5G networks support the streaming of cloud games so that consumers can play digital games on their handsets without having to own or install a copy of the game. These subscription-based services give customers access to a high-end gaming experience without the need for additional hardware.
"The emergence of cloud gaming platforms such as Google Stadia, Apple Arcade, Microsoft xCloud and Snap Games has not escaped the attention of operators," said John Giere, president and CEO of Openwave Mobility. "Over-the-top players (OTT players) have ambitious plans to become" Netflix for games ". There are libraries of thousands of instant games, which are ultimately three to four times the bandwidth of 5G networks compared to standard-definition video traffic. It is needless to say that this will affect the data strategies of mobile operators. "

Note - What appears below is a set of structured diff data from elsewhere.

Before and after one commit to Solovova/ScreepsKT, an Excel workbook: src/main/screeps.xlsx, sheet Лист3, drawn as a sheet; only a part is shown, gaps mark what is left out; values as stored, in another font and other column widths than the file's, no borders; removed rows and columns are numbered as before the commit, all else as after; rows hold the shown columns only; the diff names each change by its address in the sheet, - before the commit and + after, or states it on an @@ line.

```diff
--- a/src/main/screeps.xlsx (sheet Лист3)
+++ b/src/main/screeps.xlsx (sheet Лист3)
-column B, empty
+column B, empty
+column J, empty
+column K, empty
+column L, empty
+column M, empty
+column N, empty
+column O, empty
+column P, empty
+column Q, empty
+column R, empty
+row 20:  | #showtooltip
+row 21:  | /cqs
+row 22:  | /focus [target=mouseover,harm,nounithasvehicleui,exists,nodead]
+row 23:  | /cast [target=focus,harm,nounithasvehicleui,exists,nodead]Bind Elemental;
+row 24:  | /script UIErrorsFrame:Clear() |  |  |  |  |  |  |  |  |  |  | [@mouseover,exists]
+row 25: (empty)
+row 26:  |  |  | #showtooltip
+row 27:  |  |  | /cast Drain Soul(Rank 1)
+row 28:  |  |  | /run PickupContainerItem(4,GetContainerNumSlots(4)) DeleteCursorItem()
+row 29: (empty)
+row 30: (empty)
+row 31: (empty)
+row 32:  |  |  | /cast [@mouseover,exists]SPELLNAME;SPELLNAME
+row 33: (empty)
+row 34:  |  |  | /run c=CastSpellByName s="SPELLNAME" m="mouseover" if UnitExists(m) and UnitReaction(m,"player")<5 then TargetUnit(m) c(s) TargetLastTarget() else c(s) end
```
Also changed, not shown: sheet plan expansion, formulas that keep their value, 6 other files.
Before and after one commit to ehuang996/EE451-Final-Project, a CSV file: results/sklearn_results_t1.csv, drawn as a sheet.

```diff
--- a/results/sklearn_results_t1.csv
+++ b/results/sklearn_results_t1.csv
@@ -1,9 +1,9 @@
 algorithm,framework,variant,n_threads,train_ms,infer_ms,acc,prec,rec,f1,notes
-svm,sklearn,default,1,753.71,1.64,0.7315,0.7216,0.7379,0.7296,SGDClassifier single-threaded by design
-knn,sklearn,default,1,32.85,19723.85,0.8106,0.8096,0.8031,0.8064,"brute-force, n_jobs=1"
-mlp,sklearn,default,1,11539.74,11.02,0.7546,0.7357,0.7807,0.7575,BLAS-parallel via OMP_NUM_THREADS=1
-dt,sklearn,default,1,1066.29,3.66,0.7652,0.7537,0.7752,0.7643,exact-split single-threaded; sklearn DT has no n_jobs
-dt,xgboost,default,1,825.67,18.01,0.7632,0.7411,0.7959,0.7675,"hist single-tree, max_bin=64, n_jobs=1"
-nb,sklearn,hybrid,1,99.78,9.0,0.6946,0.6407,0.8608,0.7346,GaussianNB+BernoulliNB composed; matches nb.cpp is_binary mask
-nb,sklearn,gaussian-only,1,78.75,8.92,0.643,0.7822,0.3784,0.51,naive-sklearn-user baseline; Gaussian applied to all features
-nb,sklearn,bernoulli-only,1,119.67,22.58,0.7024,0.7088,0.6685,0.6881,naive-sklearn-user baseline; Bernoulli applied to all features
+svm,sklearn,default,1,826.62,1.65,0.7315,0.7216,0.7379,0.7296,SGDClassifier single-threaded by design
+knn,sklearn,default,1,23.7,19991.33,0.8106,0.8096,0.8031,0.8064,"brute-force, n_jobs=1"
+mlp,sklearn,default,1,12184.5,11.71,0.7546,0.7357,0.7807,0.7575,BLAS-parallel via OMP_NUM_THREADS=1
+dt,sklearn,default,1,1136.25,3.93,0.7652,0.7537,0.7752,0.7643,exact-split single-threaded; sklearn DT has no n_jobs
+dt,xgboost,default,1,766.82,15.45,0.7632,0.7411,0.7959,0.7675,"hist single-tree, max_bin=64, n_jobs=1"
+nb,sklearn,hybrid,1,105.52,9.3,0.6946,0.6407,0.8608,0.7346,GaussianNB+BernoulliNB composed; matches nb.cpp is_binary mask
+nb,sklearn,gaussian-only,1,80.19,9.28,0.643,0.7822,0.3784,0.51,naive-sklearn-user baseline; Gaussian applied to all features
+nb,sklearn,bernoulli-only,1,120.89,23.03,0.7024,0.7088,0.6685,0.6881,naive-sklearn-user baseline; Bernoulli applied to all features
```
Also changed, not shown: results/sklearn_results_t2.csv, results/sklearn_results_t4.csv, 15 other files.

Giere concluded: "While 5G rollouts are still in their infancy, OTTs are planning augmented, virtual and mixed reality services in addition to cloud gaming. Combined with the expected continuous growth of the streaming video, these services will quickly feed into the additional 5G bandwidth regulations. "
MOVIC has been set up as a forum for mobile operators to share data, best practices and strategies with like-minded people related to the growth of video for mobile and other emerging forms of mobile traffic.